Chaotic preparation is rarely the recipe for a good performance, and New Ash Green's preparation was certainly chaotic. Several times they thought they had an eleven, but the combination of John Howland's neck, Matt Lemon's inability to remember saying yes and Dan Lewsey's forgetting to ask Ryan McKivett to play meant that despite gaining Michael Gallagher on the morning they still only had nine. Worse than that three of the nine were in one car, and were still in Sevenoaks as the start time approached. Having only six players on the ground at the start of the game dictated the shape of the game – New Ash Green were left with little choice but to bat first, the prospect of fielding with six men for half an hour not appealing to those who were there. Matthew Quantrill and Matt Bushe went out with the express intention of batting until the remainder of the team arrived, and in that they were successful, surviving with few difficulties on a wicket where the bounce was low but otherwise even. They were able to get value for their shots when the bowlers did stray, but that wasn't often, and eventually when they had added 56 Bushe was caught in the covers looking to push the run rate along. David Baker looked in good touch, and for a while as the total approached 100 with still only one wicket down it looked as if New Ash Green might push on to a respectable score. However Quantrill having reached his fifty succumbed to a tame dab to gully, and Baker was caught on the boundary for 33, and none of the rest could get the tight bowling away especially from Foster who bowled a marathon 15 over spell to take 5-42. Vic Mayers had been lured from baby sitting duties to put pads on and be ready to be an emergency number 10 but in the end he wasn't needed.
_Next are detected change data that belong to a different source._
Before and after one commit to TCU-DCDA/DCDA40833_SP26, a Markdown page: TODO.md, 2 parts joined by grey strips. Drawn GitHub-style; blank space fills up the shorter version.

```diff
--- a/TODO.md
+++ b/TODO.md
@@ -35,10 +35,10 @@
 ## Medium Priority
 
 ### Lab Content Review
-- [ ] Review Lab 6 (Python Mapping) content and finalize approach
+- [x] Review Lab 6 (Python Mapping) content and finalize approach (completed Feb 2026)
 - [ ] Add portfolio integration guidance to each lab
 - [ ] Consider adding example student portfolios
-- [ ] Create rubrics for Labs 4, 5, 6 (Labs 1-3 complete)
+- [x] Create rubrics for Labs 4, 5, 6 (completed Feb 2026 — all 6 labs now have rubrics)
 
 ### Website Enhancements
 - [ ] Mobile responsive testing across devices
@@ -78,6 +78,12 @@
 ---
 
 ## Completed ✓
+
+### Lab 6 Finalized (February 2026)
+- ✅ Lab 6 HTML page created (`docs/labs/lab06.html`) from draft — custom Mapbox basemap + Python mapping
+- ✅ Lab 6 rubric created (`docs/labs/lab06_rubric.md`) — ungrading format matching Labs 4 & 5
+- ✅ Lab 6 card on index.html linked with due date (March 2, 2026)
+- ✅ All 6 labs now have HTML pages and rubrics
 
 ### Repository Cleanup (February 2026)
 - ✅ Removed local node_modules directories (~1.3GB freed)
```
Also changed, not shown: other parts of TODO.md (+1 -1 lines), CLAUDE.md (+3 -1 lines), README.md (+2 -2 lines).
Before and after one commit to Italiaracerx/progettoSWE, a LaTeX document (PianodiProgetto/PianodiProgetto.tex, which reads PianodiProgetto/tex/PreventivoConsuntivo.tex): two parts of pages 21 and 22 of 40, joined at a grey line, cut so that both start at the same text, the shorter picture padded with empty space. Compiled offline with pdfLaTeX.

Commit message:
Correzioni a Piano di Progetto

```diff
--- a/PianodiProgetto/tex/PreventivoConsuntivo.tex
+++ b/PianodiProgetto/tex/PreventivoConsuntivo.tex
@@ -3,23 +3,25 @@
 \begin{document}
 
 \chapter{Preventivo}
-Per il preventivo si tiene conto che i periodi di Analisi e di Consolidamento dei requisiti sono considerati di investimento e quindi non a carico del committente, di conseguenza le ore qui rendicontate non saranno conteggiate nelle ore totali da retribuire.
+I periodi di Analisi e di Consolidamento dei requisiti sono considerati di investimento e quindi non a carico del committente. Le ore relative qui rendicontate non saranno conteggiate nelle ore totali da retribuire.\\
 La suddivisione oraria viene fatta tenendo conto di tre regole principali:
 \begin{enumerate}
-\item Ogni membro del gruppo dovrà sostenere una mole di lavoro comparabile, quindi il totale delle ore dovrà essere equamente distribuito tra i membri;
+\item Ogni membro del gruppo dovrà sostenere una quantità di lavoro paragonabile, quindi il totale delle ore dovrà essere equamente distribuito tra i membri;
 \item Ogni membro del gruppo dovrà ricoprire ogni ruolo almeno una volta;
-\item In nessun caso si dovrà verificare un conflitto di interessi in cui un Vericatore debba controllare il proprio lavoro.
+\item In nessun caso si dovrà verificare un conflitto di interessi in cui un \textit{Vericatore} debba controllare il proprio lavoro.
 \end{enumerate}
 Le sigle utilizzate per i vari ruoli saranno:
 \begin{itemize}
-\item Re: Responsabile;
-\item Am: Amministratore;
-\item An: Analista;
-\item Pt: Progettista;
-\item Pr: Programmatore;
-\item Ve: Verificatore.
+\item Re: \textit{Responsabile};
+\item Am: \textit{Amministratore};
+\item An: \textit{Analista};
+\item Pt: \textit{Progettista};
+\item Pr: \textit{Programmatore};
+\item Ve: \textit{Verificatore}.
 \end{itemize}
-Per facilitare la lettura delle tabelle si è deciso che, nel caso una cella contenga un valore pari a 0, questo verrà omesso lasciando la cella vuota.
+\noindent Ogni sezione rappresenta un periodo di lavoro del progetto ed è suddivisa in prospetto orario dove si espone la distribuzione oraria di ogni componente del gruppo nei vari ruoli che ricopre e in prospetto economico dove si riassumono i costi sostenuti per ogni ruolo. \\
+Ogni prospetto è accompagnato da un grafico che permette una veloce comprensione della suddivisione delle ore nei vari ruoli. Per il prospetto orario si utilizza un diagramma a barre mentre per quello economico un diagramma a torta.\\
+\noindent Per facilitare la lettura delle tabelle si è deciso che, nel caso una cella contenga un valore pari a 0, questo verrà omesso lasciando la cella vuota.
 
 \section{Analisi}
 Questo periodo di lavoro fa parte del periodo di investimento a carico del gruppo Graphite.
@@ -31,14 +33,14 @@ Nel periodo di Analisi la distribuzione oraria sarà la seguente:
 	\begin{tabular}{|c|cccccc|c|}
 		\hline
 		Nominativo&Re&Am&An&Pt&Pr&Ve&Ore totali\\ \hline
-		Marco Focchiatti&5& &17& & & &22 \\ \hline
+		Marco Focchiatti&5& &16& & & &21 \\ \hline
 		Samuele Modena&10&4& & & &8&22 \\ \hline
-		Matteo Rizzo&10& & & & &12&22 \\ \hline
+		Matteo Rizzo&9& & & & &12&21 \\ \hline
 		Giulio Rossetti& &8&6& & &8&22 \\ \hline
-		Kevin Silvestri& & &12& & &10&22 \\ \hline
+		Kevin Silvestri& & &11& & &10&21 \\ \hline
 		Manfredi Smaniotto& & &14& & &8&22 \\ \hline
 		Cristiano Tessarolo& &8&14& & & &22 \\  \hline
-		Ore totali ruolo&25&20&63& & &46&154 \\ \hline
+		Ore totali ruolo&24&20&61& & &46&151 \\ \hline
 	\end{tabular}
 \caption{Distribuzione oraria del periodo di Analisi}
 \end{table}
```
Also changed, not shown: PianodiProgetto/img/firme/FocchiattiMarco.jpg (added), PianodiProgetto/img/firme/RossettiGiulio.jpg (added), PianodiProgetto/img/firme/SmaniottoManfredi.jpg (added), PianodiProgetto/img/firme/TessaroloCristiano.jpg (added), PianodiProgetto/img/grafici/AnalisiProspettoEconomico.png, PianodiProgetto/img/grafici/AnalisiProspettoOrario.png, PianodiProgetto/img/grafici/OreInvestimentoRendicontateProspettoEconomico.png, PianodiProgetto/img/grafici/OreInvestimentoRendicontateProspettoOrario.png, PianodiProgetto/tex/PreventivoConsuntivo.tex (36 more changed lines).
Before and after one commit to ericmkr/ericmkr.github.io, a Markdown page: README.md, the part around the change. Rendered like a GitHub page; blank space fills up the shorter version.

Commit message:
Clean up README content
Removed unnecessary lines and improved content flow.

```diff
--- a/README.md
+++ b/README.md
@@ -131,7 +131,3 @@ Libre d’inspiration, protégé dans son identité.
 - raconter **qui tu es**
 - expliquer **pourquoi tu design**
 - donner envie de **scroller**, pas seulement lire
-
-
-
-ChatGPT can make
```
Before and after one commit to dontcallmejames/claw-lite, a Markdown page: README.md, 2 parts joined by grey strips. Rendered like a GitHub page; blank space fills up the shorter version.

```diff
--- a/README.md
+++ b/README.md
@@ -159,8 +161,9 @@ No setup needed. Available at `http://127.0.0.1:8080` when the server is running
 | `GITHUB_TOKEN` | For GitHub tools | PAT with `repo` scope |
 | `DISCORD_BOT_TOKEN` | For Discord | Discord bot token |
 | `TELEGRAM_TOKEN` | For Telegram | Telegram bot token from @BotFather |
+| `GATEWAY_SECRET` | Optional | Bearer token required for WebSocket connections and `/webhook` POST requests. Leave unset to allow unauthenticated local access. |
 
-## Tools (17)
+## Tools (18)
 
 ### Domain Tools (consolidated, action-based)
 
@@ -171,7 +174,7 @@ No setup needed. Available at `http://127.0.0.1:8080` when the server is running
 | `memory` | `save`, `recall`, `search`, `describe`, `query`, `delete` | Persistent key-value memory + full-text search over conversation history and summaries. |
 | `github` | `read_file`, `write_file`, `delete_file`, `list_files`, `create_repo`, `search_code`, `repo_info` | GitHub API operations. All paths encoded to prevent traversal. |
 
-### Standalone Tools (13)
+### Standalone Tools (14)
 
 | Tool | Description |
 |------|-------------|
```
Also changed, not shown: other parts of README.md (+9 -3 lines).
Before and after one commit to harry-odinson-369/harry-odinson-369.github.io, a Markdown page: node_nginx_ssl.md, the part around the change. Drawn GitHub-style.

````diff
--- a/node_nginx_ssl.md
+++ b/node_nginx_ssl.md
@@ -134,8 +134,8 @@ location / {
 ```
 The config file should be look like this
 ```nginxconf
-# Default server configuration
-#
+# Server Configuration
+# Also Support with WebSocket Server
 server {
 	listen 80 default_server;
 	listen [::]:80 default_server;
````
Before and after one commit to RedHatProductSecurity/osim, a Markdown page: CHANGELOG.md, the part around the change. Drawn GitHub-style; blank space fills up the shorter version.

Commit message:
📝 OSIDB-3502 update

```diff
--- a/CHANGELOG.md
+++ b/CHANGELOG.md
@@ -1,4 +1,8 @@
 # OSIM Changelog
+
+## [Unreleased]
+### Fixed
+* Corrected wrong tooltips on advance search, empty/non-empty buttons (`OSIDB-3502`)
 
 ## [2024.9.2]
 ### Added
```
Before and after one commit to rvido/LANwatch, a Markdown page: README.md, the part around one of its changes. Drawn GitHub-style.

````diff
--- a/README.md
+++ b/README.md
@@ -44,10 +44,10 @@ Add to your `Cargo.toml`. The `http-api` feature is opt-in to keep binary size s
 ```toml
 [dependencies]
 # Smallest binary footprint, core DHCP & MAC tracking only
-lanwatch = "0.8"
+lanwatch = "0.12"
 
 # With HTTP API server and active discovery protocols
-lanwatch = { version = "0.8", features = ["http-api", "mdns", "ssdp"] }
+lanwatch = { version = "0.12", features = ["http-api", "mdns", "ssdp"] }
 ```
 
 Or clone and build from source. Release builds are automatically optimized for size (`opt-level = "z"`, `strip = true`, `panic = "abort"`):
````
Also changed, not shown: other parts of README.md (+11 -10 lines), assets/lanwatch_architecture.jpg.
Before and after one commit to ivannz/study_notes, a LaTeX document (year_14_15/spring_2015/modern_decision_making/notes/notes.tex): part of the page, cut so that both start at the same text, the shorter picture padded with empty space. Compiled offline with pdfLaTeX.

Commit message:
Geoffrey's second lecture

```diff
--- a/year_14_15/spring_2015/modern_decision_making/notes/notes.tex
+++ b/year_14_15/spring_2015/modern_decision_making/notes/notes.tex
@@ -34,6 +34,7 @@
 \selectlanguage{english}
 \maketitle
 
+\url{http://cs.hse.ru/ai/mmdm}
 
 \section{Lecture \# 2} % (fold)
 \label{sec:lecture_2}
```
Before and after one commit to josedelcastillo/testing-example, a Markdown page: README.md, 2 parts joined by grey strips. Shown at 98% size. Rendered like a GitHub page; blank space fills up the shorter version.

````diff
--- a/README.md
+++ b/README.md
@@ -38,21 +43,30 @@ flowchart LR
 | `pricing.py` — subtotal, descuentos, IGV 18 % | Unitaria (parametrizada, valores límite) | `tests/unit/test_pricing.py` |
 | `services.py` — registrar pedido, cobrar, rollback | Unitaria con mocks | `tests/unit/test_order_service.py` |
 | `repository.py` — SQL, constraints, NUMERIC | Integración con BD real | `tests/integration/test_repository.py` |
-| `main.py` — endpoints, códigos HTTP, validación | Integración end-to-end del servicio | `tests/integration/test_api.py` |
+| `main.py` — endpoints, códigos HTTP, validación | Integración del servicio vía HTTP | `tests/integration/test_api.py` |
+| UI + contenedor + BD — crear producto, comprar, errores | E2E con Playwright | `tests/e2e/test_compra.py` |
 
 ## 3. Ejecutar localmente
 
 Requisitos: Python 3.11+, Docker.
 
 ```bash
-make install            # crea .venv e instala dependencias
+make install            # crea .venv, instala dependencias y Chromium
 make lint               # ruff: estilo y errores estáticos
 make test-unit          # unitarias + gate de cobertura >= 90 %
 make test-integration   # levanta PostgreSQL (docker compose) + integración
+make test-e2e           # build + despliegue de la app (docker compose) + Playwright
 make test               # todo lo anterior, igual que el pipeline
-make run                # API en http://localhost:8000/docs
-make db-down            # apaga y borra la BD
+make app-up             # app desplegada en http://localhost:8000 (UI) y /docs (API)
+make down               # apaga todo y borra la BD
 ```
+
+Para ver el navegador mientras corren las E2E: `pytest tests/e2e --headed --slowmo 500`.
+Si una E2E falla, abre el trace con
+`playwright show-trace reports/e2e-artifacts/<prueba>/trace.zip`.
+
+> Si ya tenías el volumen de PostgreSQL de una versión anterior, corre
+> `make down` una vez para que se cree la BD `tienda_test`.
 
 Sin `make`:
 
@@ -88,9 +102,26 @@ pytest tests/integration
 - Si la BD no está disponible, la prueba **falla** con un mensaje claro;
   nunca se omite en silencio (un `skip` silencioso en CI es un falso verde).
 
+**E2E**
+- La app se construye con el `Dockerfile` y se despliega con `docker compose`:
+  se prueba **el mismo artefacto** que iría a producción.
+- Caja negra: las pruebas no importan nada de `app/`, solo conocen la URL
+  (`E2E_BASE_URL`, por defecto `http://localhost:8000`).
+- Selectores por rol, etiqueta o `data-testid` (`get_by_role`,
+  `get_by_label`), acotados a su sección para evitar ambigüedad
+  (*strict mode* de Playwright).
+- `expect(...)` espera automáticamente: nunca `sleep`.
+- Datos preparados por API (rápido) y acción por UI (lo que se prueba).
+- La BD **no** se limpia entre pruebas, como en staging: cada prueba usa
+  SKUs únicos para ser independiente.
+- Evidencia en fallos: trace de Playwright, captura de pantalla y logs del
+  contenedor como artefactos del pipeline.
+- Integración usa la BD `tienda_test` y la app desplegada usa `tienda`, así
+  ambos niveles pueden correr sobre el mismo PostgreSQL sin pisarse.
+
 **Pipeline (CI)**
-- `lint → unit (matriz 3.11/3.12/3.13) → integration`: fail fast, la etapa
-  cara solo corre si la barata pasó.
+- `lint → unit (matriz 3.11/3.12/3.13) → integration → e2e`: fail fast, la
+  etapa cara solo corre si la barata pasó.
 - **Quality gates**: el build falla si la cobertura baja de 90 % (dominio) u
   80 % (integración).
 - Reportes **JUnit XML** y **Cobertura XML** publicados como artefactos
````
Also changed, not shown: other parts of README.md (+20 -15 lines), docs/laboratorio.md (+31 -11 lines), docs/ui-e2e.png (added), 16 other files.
132 wasn't a bad score with the wicket staying low, so that run scoring was difficult from accurate bowling, but with only nine men leaving big gaps in the field none of the bowlers were really able to keep things tight enough to build pressure. Ian Mellor avoided his customary short ball to start, but struggling with a badly bruised toe picked up batting he was not at his most consistent, though still the pick of the bowlers. James Gegg had a good spell at the other end, and was followed by Michael Gallagher, having his first outdoor bowl for nearly two years. That is what friendly games are for, and there were flashes of excellence, with some good balls, but with so few runs to play with a few too many where the rust showed. Nonetheless he did take the first wicket, inducing a leading edge and taking the return catch himself, and got more consistent as his spell wore on, doing enough to suggest that a bit more practice might make a decent bowler of him. At the other end David Baker replaced Mellor and also had some excellent balls, getting more swing than anyone else had managed in the match. He got the second wicket, to a catch in the covers by Andy Mayers, and Mayers came on for a spell and caused the batsmen enough concern that they wanted to avoid him, though it was all too little too late by then, Cobham cruising to a comfortable win.